I cannot predict the specifics of these wars beyond these few things. Russia will probably do well- their breakneck industrialisation has left the army is a significantly stronger condition that in our timeline’s 1914 (remember this war kicks off at around c. 1920). Germany cannot face this 2 front war and fights defensively. With British, Ottoman and Hungarian help, it’s unlikely to be a rout but Konigsberg is taken in 1921, and by 1922 the French are threatening Munich and the Russians are threatening Berlin. The Ottoman Empire is likely to do even worse than in our timeline, and cannot provide very effective resistance to the Russians. However, in my view (although this is speculation, please share your thoughts) this is unlikely to result in a total victory for Russia, France and Italy. The British navy blockades France and Russia (helped by the fact the British allied Ottoman Empire controls the Bosporus), meaning war materials begin to become scare. The war effort stalls. German nationalism reaches fever pitch inside the Rhineland- France has to deal with constant revolt. Russian industry, still not as strong as its contempories, begins to decline. Food shortages in Russia scare the regime. Trench warfare sets in on both fronts as the Germans dig in- the advances in technology had not been made to break trenches without WW1.

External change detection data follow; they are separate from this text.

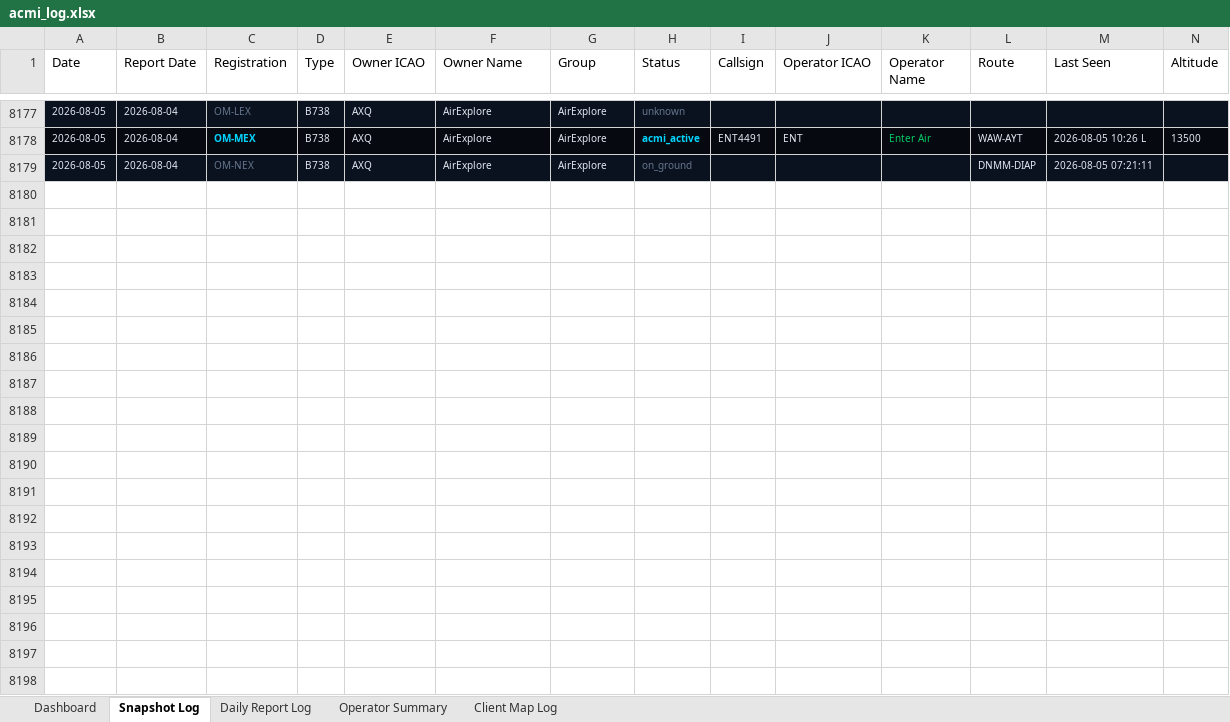
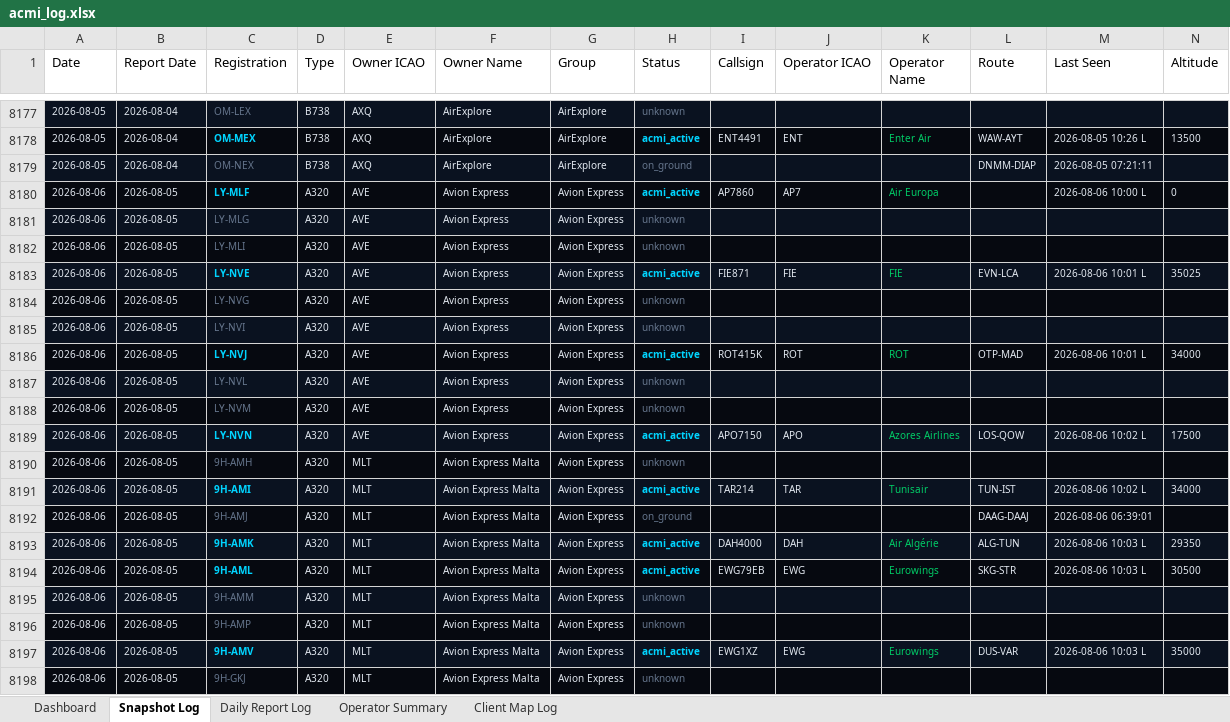
Before and after one commit to juliuskvx/acmi-tracker, an Excel workbook: data/acmi_log.xlsx, sheet Snapshot Log, drawn as a sheet; only a part is shown, gaps mark what is left out; values as stored, in another font and other column widths than the file's, no borders; rows hold the shown columns only; the diff covers the shown part only; the diff names each change by its address in the sheet, - before the commit and + after, or states it on an @@ line.

```diff
--- a/data/acmi_log.xlsx (sheet Snapshot Log)
+++ b/data/acmi_log.xlsx (sheet Snapshot Log)
+row 8180: 2026-08-06 | 2026-08-05 | LY-MLF | A320 | AVE | Avion Express | Avion Express | acmi_active | AP7860 | AP7 | Air Europa |  | 2026-08-06 10:00 L | 0
+row 8181: 2026-08-06 | 2026-08-05 | LY-MLG | A320 | AVE | Avion Express | Avion Express | unknown
+row 8182: 2026-08-06 | 2026-08-05 | LY-MLI | A320 | AVE | Avion Express | Avion Express | unknown
+row 8183: 2026-08-06 | 2026-08-05 | LY-NVE | A320 | AVE | Avion Express | Avion Express | acmi_active | FIE871 | FIE | FIE | EVN-LCA | 2026-08-06 10:01 L | 35025
+row 8184: 2026-08-06 | 2026-08-05 | LY-NVG | A320 | AVE | Avion Express | Avion Express | unknown
+row 8185: 2026-08-06 | 2026-08-05 | LY-NVI | A320 | AVE | Avion Express | Avion Express | unknown
+row 8186: 2026-08-06 | 2026-08-05 | LY-NVJ | A320 | AVE | Avion Express | Avion Express | acmi_active | ROT415K | ROT | ROT | OTP-MAD | 2026-08-06 10:01 L | 34000
+row 8187: 2026-08-06 | 2026-08-05 | LY-NVL | A320 | AVE | Avion Express | Avion Express | unknown
+row 8188: 2026-08-06 | 2026-08-05 | LY-NVM | A320 | AVE | Avion Express | Avion Express | unknown
+row 8189: 2026-08-06 | 2026-08-05 | LY-NVN | A320 | AVE | Avion Express | Avion Express | acmi_active | APO7150 | APO | Azores Airlines | LOS-QOW | 2026-08-06 10:02 L | 17500
+row 8190: 2026-08-06 | 2026-08-05 | 9H-AMH | A320 | MLT | Avion Express Malta | Avion Express | unknown
+row 8191: 2026-08-06 | 2026-08-05 | 9H-AMI | A320 | MLT | Avion Express Malta | Avion Express | acmi_active | TAR214 | TAR | Tunisair | TUN-IST | 2026-08-06 10:02 L | 34000
+row 8192: 2026-08-06 | 2026-08-05 | 9H-AMJ | A320 | MLT | Avion Express Malta | Avion Express | on_ground |  |  |  | DAAG-DAAJ | 2026-08-06 06:39:01
+row 8193: 2026-08-06 | 2026-08-05 | 9H-AMK | A320 | MLT | Avion Express Malta | Avion Express | acmi_active | DAH4000 | DAH | Air Algérie | ALG-TUN | 2026-08-06 10:03 L | 29350
+row 8194: 2026-08-06 | 2026-08-05 | 9H-AML | A320 | MLT | Avion Express Malta | Avion Express | acmi_active | EWG79EB | EWG | Eurowings | SKG-STR | 2026-08-06 10:03 L | 30500
+row 8195: 2026-08-06 | 2026-08-05 | 9H-AMM | A320 | MLT | Avion Express Malta | Avion Express | unknown
+row 8196: 2026-08-06 | 2026-08-05 | 9H-AMP | A320 | MLT | Avion Express Malta | Avion Express | unknown
+row 8197: 2026-08-06 | 2026-08-05 | 9H-AMV | A320 | MLT | Avion Express Malta | Avion Express | acmi_active | EWG1XZ | EWG | Eurowings | DUS-VAR | 2026-08-06 10:03 L | 35000
+row 8198: 2026-08-06 | 2026-08-05 | 9H-GKJ | A320 | MLT | Avion Express Malta | Avion Express | unknown
```
Also changed, not shown: 135 added rows elsewhere in this sheet, sheet Daily Report Log, sheet Client Map Log, sheet Dashboard, sheet Operator Summary, 3 other files.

The war drags on until 1924. Russia is scared of its internal unrest and wants peace on favourable terms, and the Russians are still clearly on the front foot- at least for now. The British face war exhaustion, and with not as a clear a casus belli as the invasion of Belgians, begin to push the Germans to negotiate. In the Peace of Pressberg, Germany loses Galicia to Russia. In addition, the Czech Republic is liberated under Russian protection. Supplementary peace agreements leave the Russians declared as the protector of Christians within the Ottoman Empire, special access in the Bosporus and Armenia as a territorial concession. Romania gains Transylvania as it entered the war on the Russian side. Italy gains South Tyrol (although not the part that speaks German) but Trieste proves more of a sticking point (symbolic importance)- it is in the end declared a ‘free city’ with access to Italian ships. It is a triumph for Tsar Nicholas II- the agreement represents the pinnacle of Russian power.

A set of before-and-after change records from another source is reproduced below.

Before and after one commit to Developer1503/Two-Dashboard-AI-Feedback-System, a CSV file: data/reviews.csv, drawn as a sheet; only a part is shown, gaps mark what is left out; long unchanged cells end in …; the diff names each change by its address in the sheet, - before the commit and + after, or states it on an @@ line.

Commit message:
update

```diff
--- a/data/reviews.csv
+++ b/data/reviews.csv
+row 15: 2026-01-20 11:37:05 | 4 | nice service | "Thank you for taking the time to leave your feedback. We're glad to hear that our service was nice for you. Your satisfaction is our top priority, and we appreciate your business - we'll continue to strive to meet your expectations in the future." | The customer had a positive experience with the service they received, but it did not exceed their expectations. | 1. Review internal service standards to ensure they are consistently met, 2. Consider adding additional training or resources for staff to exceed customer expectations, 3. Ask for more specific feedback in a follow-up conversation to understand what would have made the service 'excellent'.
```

The negotiations with the French drag on further. The Russians had sued for peace separately due to the unreasonable conditions demanded by the French (including crowing the Napoleonic dynasty as ‘emperors of the Germans), and also because they feared a too strong France could challenge their position of dominance. The Germans are unwilling to restore French privileges and so negotiations collapse. The Russians aren’t particularly interest in saving the French (that was not their objection to German policy) and thus the Germans begin to advance, breaking the trenches in 1925. Russia finally begins to react, realising a German irredentist state may want to undo the Pressberg settlement, if it was strengthened, and threaten intervention. A second round of peace talks is convened. France is facing huge internal pressure from socialists groups to end the war, and a similar situation is arising in Germany. France’s economy is collapsing as a result of the blockade, giving Germany the upper hand. France and Germany agree to a return to the 1875-1905 borders, but France has to agree to renounce any role in the politics of the German Empire. If it hasn’t already, the Napoleonic regime collapses on this humiliation.

The reaction in Germany isn’t too cordial. Huge divisions erupt other whether to accept and renounce the settlement. Although they eventually accepted, the failure to unify Germans in French territory is a huge blow to German national pride, and the emperor is forced to abdicate. The Republic of Germany is born, but it is under socialist and fascist threat.